##### SOURCE MATERIAL
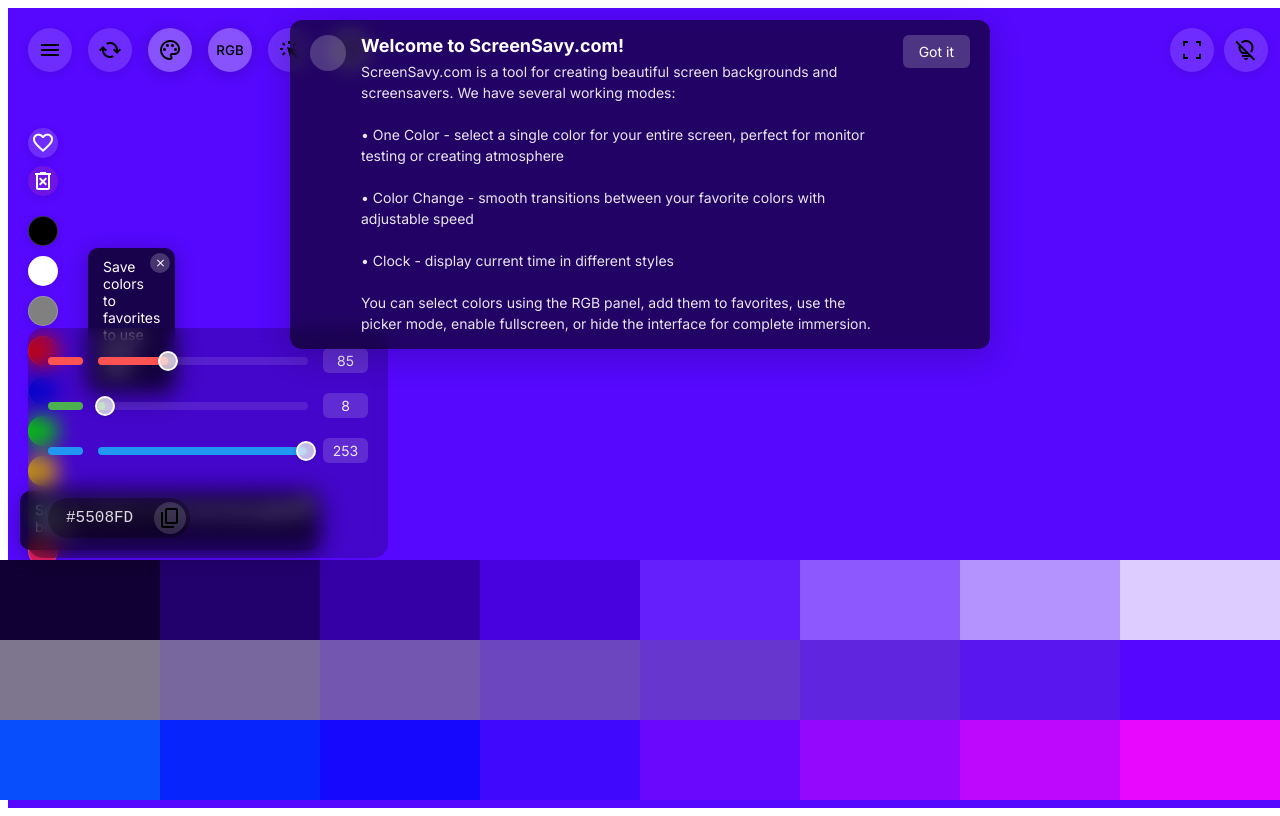
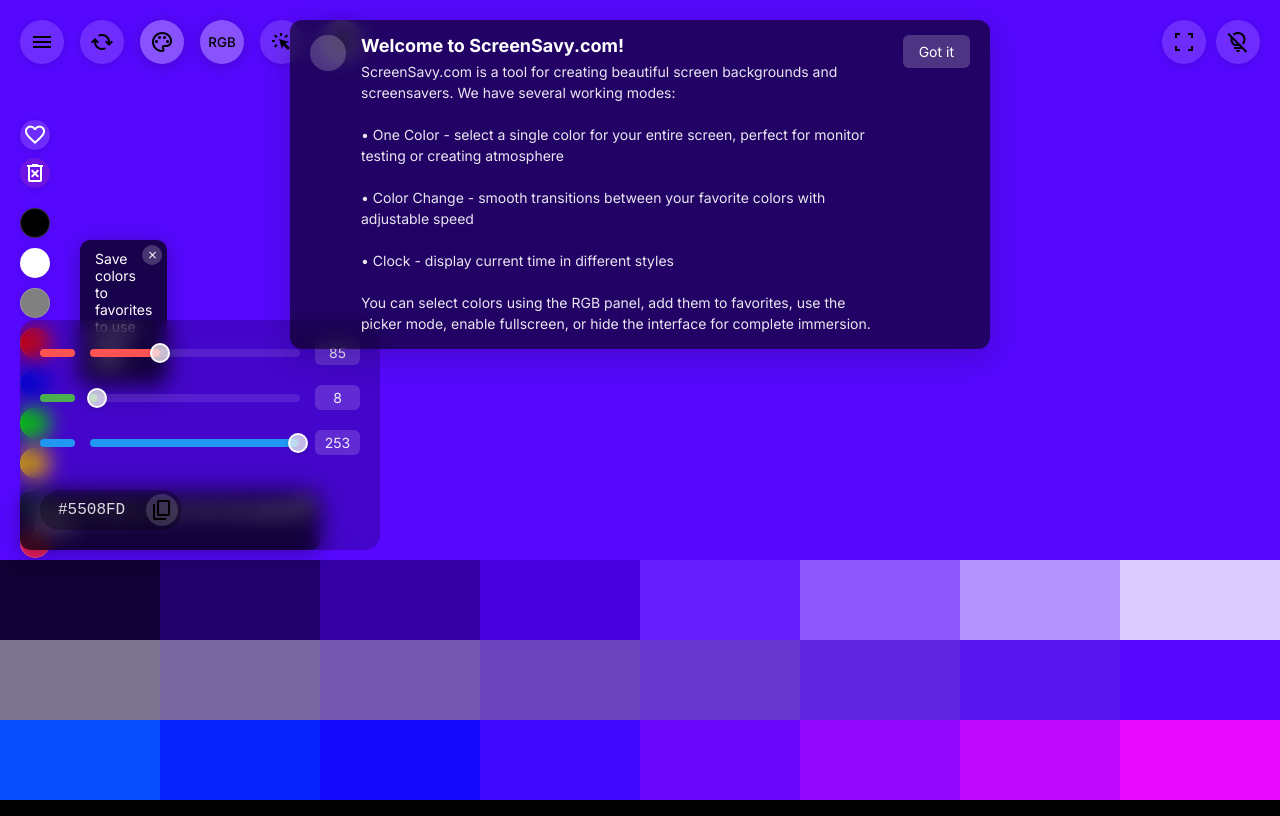
Before and after one commit to timoncool/ScreenSavy.com, a Next.js app: page / in a window 1280 px wide. Built offline with nearby package versions, Linux system fonts and the light colour scheme.

Commit message:
Fix background sizing and hide global scrollbars

```diff
--- a/app/globals.css
+++ b/app/globals.css
@@ -1,4 +1,18 @@
 @import url("https://fonts.googleapis.com/css2?family=Inter:wght@300;400;500;700&family=Roboto+Mono:wght@400;700&display=swap");
+
+html,
+body {
+  margin: 0;
+  min-height: 100%;
+  overflow: hidden;
+  background: #000;
+  scrollbar-width: none;
+}
+
+html::-webkit-scrollbar,
+body::-webkit-scrollbar {
+  display: none;
+}
 
 * {
   box-sizing: border-box;
--- a/src/components/screensavy/MainExperience.tsx
+++ b/src/components/screensavy/MainExperience.tsx
@@ -633,8 +633,8 @@
 
   const backgroundStyle = {
     backgroundColor: currentHex,
-    height: "100vh",
-    width: "100vw",
+    minHeight: "100vh",
+    width: "100%",
     position: "relative" as const,
     overflow: "hidden",
     transition: "background-color 0.3s ease",
--- a/src/components/screensavy/TextModeExperience.tsx
+++ b/src/components/screensavy/TextModeExperience.tsx
@@ -977,8 +977,8 @@
 
   const backgroundStyle: React.CSSProperties = {
     backgroundColor: currentHex,
-    height: "100vh",
-    width: "100vw",
+    minHeight: "100vh",
+    width: "100%",
     position: "relative",
     overflow: "hidden",
     transition: "background-color 0.3s ease",
```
##########
▸ **EXERCISE DIRECTIONS**: Quote the data exactly, leaving every image out of the copy.

▸ **OUTPUT OF THE EXERCISE**:
Before and after one commit to timoncool/ScreenSavy.com, a Next.js app: page / in a window 1280 px wide. Built offline with nearby package versions, Linux system fonts and the light colour scheme.

Commit message:
Fix background sizing and hide global scrollbars

```diff
--- a/app/globals.css
+++ b/app/globals.css
@@ -1,4 +1,18 @@
 @import url("https://fonts.googleapis.com/css2?family=Inter:wght@300;400;500;700&family=Roboto+Mono:wght@400;700&display=swap");
+
+html,
+body {
+  margin: 0;
+  min-height: 100%;
+  overflow: hidden;
+  background: #000;
+  scrollbar-width: none;
+}
+
+html::-webkit-scrollbar,
+body::-webkit-scrollbar {
+  display: none;
+}
 
 * {
   box-sizing: border-box;
--- a/src/components/screensavy/MainExperience.tsx
+++ b/src/components/screensavy/MainExperience.tsx
@@ -633,8 +633,8 @@
 
   const backgroundStyle = {
     backgroundColor: currentHex,
-    height: "100vh",
-    width: "100vw",
+    minHeight: "100vh",
+    width: "100%",
     position: "relative" as const,
     overflow: "hidden",
     transition: "background-color 0.3s ease",
--- a/src/components/screensavy/TextModeExperience.tsx
+++ b/src/components/screensavy/TextModeExperience.tsx
@@ -977,8 +977,8 @@
 
   const backgroundStyle: React.CSSProperties = {
     backgroundColor: currentHex,
-    height: "100vh",
-    width: "100vw",
+    minHeight: "100vh",
+    width: "100%",
     position: "relative",
     overflow: "hidden",
     transition: "background-color 0.3s ease",
```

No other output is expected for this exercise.